╔══
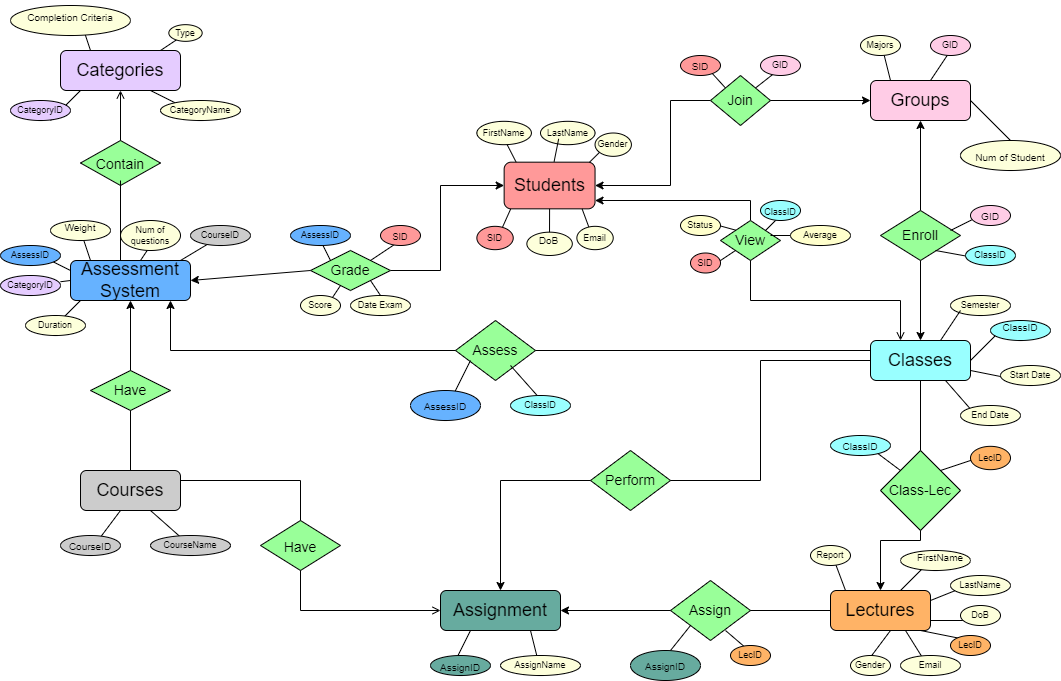
The draw.io diagram ERD Update 2.drawio.png in Vovietmanh/DBI202-MyAssignment, before a commit. Source tidied: cells renumbered, new cells last; positions are measured from the earlier drawing's top-left corner, leaving out a move shared by most shapes.
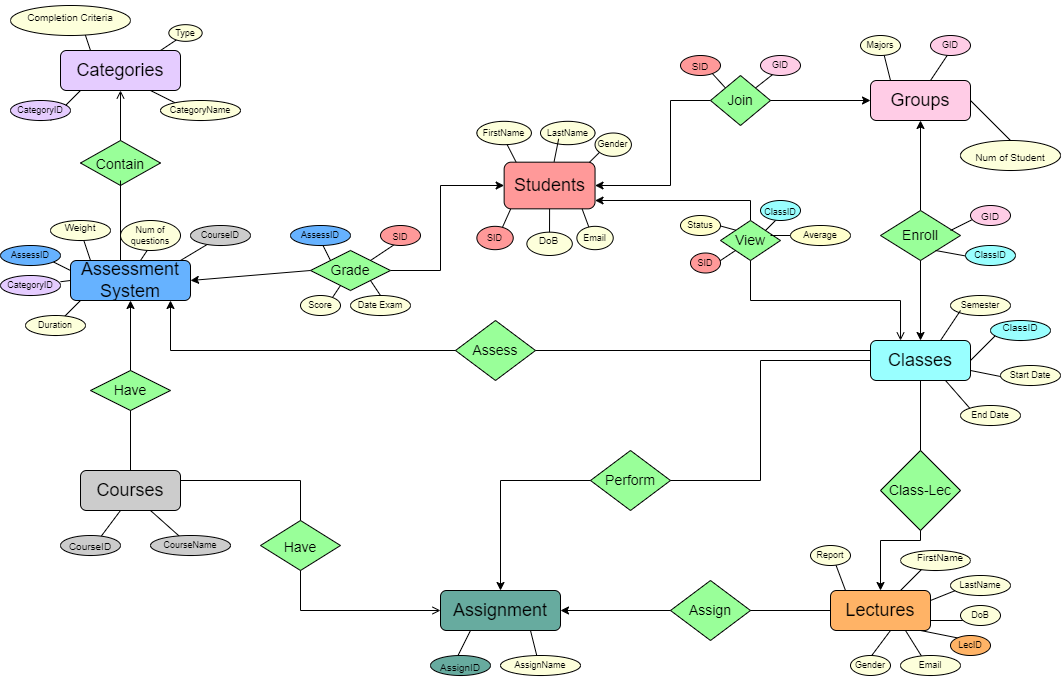
After the commit.

What changed in the source:
```diff
@@ -364,35 +364,6 @@
     <mxCell id="100" value="&lt;span style=&quot;font-size: 14px;&quot;&gt;Class-Lec&lt;/span&gt;" style="text;html=1;strokeColor=none;fillColor=none;align=center;verticalAlign=middle;whiteSpace=wrap;rounded=0;fontSize=9;" parent="98" vertex="1">
       <mxGeometry x="5" y="25" width="70" height="30" as="geometry" />
     </mxCell>
-    <mxCell id="101" style="endArrow=none;html=1;rounded=0;fontSize=14;" parent="1" edge="1">
-      <mxGeometry relative="1" as="geometry">
-        <mxPoint x="900" y="470" as="sourcePoint" />
-        <mxPoint x="860" y="440" as="targetPoint" />
-      </mxGeometry>
-    </mxCell>
-    <mxCell id="102" style="group;" parent="1" vertex="1">
-      <mxGeometry x="830" y="430" width="60" height="30" as="geometry" />
-    </mxCell>
-    <mxCell id="103" style="ellipse;whiteSpace=wrap;html=1;fontSize=14;fillColor=#99FFFF;" parent="102" vertex="1">
-      <mxGeometry y="5" width="60" height="20" as="geometry" />
-    </mxCell>
-    <mxCell id="104" value="&lt;font size=&quot;1&quot;&gt;ClassID&lt;/font&gt;" style="text;html=1;strokeColor=none;fillColor=none;align=center;verticalAlign=middle;whiteSpace=wrap;rounded=0;fontSize=14;" parent="102" vertex="1">
-      <mxGeometry width="60" height="30" as="geometry" />
-    </mxCell>
-    <mxCell id="105" style="endArrow=none;html=1;rounded=0;fontSize=9;exitX=1;exitY=0;exitDx=0;exitDy=0;" parent="1" edge="1" source="99">
-      <mxGeometry relative="1" as="geometry">
-        <mxPoint x="1000" y="450" as="targetPoint" />
-      </mxGeometry>
-    </mxCell>
-    <mxCell id="106" style="group;" parent="1" vertex="1">
-      <mxGeometry x="960" y="440" width="60" height="35" as="geometry" />
-    </mxCell>
-    <mxCell id="107" style="ellipse;whiteSpace=wrap;html=1;fontSize=9;fillColor=#FFB366;" parent="106" vertex="1">
-      <mxGeometry x="10" y="5.8" width="40" height="23.3" as="geometry" />
-    </mxCell>
-    <mxCell id="108" value="LecID" style="text;html=1;strokeColor=none;fillColor=none;align=center;verticalAlign=middle;whiteSpace=wrap;rounded=0;fontSize=9;" parent="106" vertex="1">
-      <mxGeometry width="60" height="35" as="geometry" />
-    </mxCell>
     <mxCell id="109" style="group;" parent="1" vertex="1">
       <mxGeometry x="260" y="520" width="80" height="50" as="geometry" />
     </mxCell>
@@ -883,36 +854,6 @@
     <mxCell id="245" value="&lt;span style=&quot;font-size: 14px;&quot;&gt;Assign&lt;/span&gt;" style="text;html=1;strokeColor=none;fillColor=none;align=center;verticalAlign=middle;whiteSpace=wrap;rounded=0;fontSize=9;" parent="243" vertex="1">
       <mxGeometry x="10" y="15" width="60" height="30" as="geometry" />
     </mxCell>
-    <mxCell id="246" style="endArrow=none;html=1;rounded=0;fontSize=14;" parent="243" edge="1">
-      <mxGeometry relative="1" as="geometry">
-        <mxPoint x="20" y="45" as="sourcePoint" />
-        <mxPoint y="70" as="targetPoint" />
-      </mxGeometry>
-    </mxCell>
-    <mxCell id="247" style="group;" parent="209" vertex="1">
-      <mxGeometry x="200" y="110" width="70" height="30" as="geometry" />
-    </mxCell>
-    <mxCell id="248" style="ellipse;whiteSpace=wrap;html=1;fontSize=14;fillColor=#67AB9F;" parent="247" vertex="1">
-      <mxGeometry width="70" height="30" as="geometry" />
-    </mxCell>
-    <mxCell id="249" value="&lt;font size=&quot;1&quot;&gt;AssignID&lt;/font&gt;" style="text;html=1;strokeColor=none;fillColor=none;align=center;verticalAlign=middle;whiteSpace=wrap;rounded=0;fontSize=14;" parent="247" vertex="1">
-      <mxGeometry x="5" width="60" height="30" as="geometry" />
-    </mxCell>
-    <mxCell id="250" style="endArrow=none;html=1;rounded=0;fontSize=9;" parent="209" edge="1">
-      <mxGeometry relative="1" as="geometry">
-        <mxPoint x="330" y="120" as="sourcePoint" />
-        <mxPoint x="295" y="90" as="targetPoint" />
-      </mxGeometry>
-    </mxCell>
-    <mxCell id="251" style="group;" parent="209" vertex="1">
-      <mxGeometry x="290" y="100" width="60" height="30" as="geometry" />
-    </mxCell>
-    <mxCell id="252" style="ellipse;whiteSpace=wrap;html=1;fontSize=9;fillColor=#FFB366;" parent="251" vertex="1">
-      <mxGeometry x="10" y="5" width="40" height="20" as="geometry" />
-    </mxCell>
-    <mxCell id="253" value="LecID" style="text;html=1;strokeColor=none;fillColor=none;align=center;verticalAlign=middle;whiteSpace=wrap;rounded=0;fontSize=9;" parent="251" vertex="1">
-      <mxGeometry width="60" height="30" as="geometry" />
-    </mxCell>
     <mxCell id="254" style="endArrow=classic;html=1;rounded=0;fontSize=9;" parent="209" edge="1">
       <mxGeometry relative="1" as="geometry">
         <mxPoint x="240" y="70" as="sourcePoint" />
@@ -973,35 +914,6 @@
     <mxCell id="268" value="&lt;span style=&quot;font-size: 14px;&quot;&gt;Assess&lt;/span&gt;" style="text;html=1;strokeColor=none;fillColor=none;align=center;verticalAlign=middle;whiteSpace=wrap;rounded=0;fontSize=9;" parent="1" vertex="1">
       <mxGeometry x="465" y="335" width="60" height="30" as="geometry" />
     </mxCell>
-    <mxCell id="269" style="endArrow=none;html=1;rounded=0;fontSize=14;" parent="1" edge="1">
-      <mxGeometry relative="1" as="geometry">
-        <mxPoint x="450" y="400" as="sourcePoint" />
-        <mxPoint x="470" y="360" as="targetPoint" />
-      </mxGeometry>
-    </mxCell>
-    <mxCell id="270" style="group;" parent="1" vertex="1">
-      <mxGeometry x="410" y="390" width="70" height="30" as="geometry" />
-    </mxCell>
-    <mxCell id="271" style="ellipse;whiteSpace=wrap;html=1;fontSize=14;fillColor=#66B2FF;" parent="270" vertex="1">
-      <mxGeometry width="70" height="30" as="geometry" />
-    </mxCell>
-    <mxCell id="272" value="&lt;font size=&quot;1&quot;&gt;AssessID&lt;/font&gt;" style="text;html=1;strokeColor=none;fillColor=none;align=center;verticalAlign=middle;whiteSpace=wrap;rounded=0;fontSize=14;" parent="270" vertex="1">
-      <mxGeometry x="5" width="60" height="30" as="geometry" />
-    </mxCell>
-    <mxCell id="273" style="endArrow=none;html=1;rounded=0;fontSize=9;entryX=0.75;entryY=1;entryDx=0;entryDy=0;" parent="1" edge="1" target="268">
-      <mxGeometry relative="1" as="geometry">
-        <mxPoint x="550" y="410" as="sourcePoint" />
-      </mxGeometry>
-    </mxCell>
-    <mxCell id="274" style="group;" parent="1" vertex="1">
-      <mxGeometry x="510" y="390" width="60" height="30" as="geometry" />
-    </mxCell>
-    <mxCell id="275" style="ellipse;whiteSpace=wrap;html=1;fontSize=9;fillColor=#99FFFF;" parent="274" vertex="1">
-      <mxGeometry y="5" width="60" height="20" as="geometry" />
-    </mxCell>
-    <mxCell id="276" value="ClassID" style="text;html=1;strokeColor=none;fillColor=none;align=center;verticalAlign=middle;whiteSpace=wrap;rounded=0;fontSize=9;" parent="274" vertex="1">
-      <mxGeometry width="60" height="30" as="geometry" />
-    </mxCell>
     <mxCell id="277" style="rhombus;whiteSpace=wrap;html=1;fontSize=9;fillColor=#99FF99;" parent="1" vertex="1">
       <mxGeometry x="590" y="450" width="80" height="60" as="geometry" />
     </mxCell>
```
╚══
Starting from the data above, filter for lines with "commit" and copy each one.

■ Task solution
The draw.io diagram ERD Update 2.drawio.png in Vovietmanh/DBI202-MyAssignment, before a commit. Source tidied: cells renumbered, new cells last; positions are measured from the earlier drawing's top-left corner, leaving out a move shared by most shapes.
After the commit.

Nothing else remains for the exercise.